How to Grow Container Orange Trees Indoors


Just because you don't live in Florida doesn't mean you can't enjoy citrus plants of your own. Orange trees such as the calamondin are small trees that adapt well to container culture. But even larger orange trees can be grown in containers indoors. Larger orange trees form a shrub that can grow up to 10 feet tall. The most limiting factor in growing container orange trees is ample sunlight.

Step 1

Select an orange seedling that has been grafted onto root stock. Although oranges can be grown from seed, most orange fruit found in a supermarket is grown from hybrid oranges. Hybrid orange seed will not produce orange trees like their parent plant. Instead they will revert back to one of the original grandparent plants. In addition, oranges grown from seed may take up to 15 years to produce fruit. Grafted orange trees can produce fruit as soon as three years after being planted.

Step 2

Mix a potting soil that contains one part peat moss, one part sand and one part composted bark.

Step 3

Select a container large enough for your citrus tree. Trees can start in a 6-inch container. As your tree grows, you can choose to limit its growth by leaving it root-bound, or transplant it into a larger container. A 10-foot citrus tree should be grown in a container the size of whiskey half-barrels (20 gallons).

Step 4

Place a pottery shard over the drainage hole in your container. Fill the container with the potting mix.

Step 5

Create a planting pocket for the tree by hollowing out a hole in the soil in the center of the container. The pocket should be twice as wide as but no deeper than the root ball. Place the root ball into the planting pocket and cover with soil.

Step 6

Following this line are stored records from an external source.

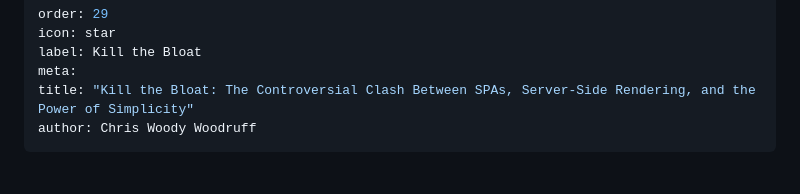
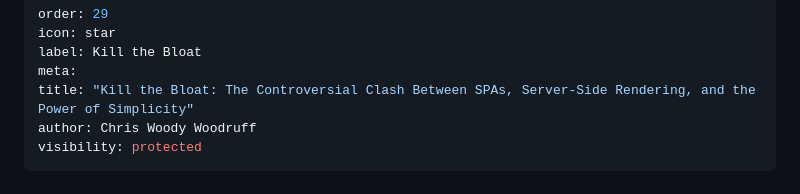
Before and after one commit to cwoodruff/simplicity-first-dev, a Markdown page: kill-the-bloat.md, the part around the change. GitHub-like rendering.

Commit message:
Add visibility field to kill-the-bloat.md

```diff
--- a/kill-the-bloat.md
+++ b/kill-the-bloat.md
@@ -5,6 +5,7 @@ label: Kill the Bloat
 meta:
 title: "Kill the Bloat: The Controversial Clash Between SPAs, Server-Side Rendering, and the Power of Simplicity"
 author: Chris Woody Woodruff
+visibility: protected
 ---
 
 # Kill the Bloat: The Controversial Clash Between SPAs, Server-Side Rendering, and the Power of Simplicity
```
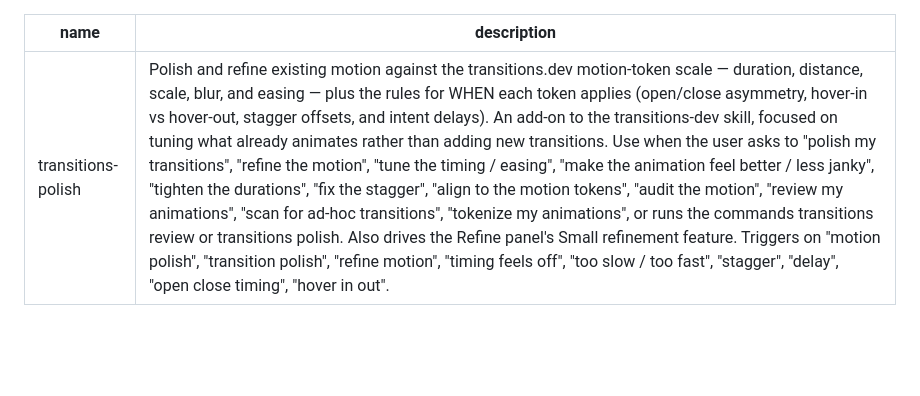
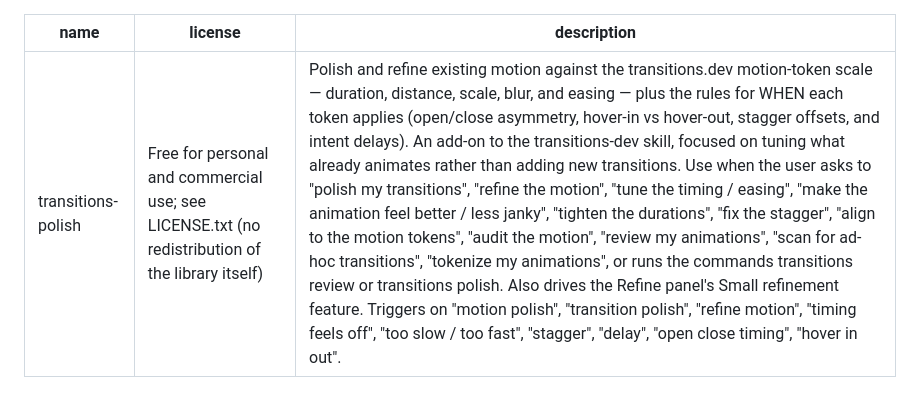
Before and after one commit to micr-dev/ai, a Markdown page: skills/transitions-polish/SKILL.md, the part around the change. Rendered like a GitHub page; blank space fills up the shorter version.

Commit message:
site: refresh transitions skill content

```diff
--- a/skills/transitions-polish/SKILL.md
+++ b/skills/transitions-polish/SKILL.md
@@ -1,5 +1,6 @@
 ---
 name: transitions-polish
+license: Free for personal and commercial use; see LICENSE.txt (no redistribution of the library itself)
 description: Polish and refine existing motion against the transitions.dev motion-token scale — duration, distance, scale, blur, and easing — plus the rules for WHEN each token applies (open/close asymmetry, hover-in vs hover-out, stagger offsets, and intent delays). An add-on to the transitions-dev skill, focused on tuning what already animates rather than adding new transitions. Use when the user asks to "polish my transitions", "refine the motion", "tune the timing / easing", "make the animation feel better / less janky", "tighten the durations", "fix the stagger", "align to the motion tokens", "audit the motion", "review my animations", "scan for ad-hoc transitions", "tokenize my animations", or runs the commands transitions review or transitions polish. Also drives the Refine panel's Small refinement feature. Triggers on "motion polish", "transition polish", "refine motion", "timing feels off", "too slow / too fast", "stagger", "delay", "open close timing", "hover in out".
 ---
 
```
Also changed, not shown: skills/transitions-dev/SKILL.md (+1 -0 lines).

Check your soil twice weekly by inserting your index finger into the soil to a depth of your second knuckle. Water your tree any time the soil feels dry and soil particles do not stick to your finger. The soil should feel as damp as a wrung-out sponge. Do not over-water your tree. Orange trees do not like saturated soil, and may rot at the roots if left sitting in water.

Step 7

Place your container orange in front of a window or under grow lights to give it sufficient sunlight. Move it outdoors during warm summer months to help it get more sun. Orange trees prefer full sunlight, and will produce weak growth if they do not get enough sun.

Things You'll Need

  • Orange seedling
  • Peat moss
  • Sand
  • Bark
  • 6-inch container
  • Pottery shard
  • Garden trowel
  • Watering can
  • Grow lights


  • Texas A&M University Extension: Orange
  • Texas A&M Unviersity Extension: Home Fruit Production--Citrus
  • Texas A&M Extension: Calamondin--The Most Versatile Citrus
  • Texas A&M Extension: Characteristics of Common Texas Citrus Varieties.

Who Can Help

  • Texas A&M Extension: Home Fruit Production--Oranges
Keywords: container citrus, growing oranges, container oranges indoors

About this Author

Tracy S. Morris has been a freelance writer since 2000. She has published two novels and numerous online articles. Her work has appeared in national magazines and newspapers, including "Ferrets," "CatFancy," "Lexington Herald Leader" and "The Tulsa World."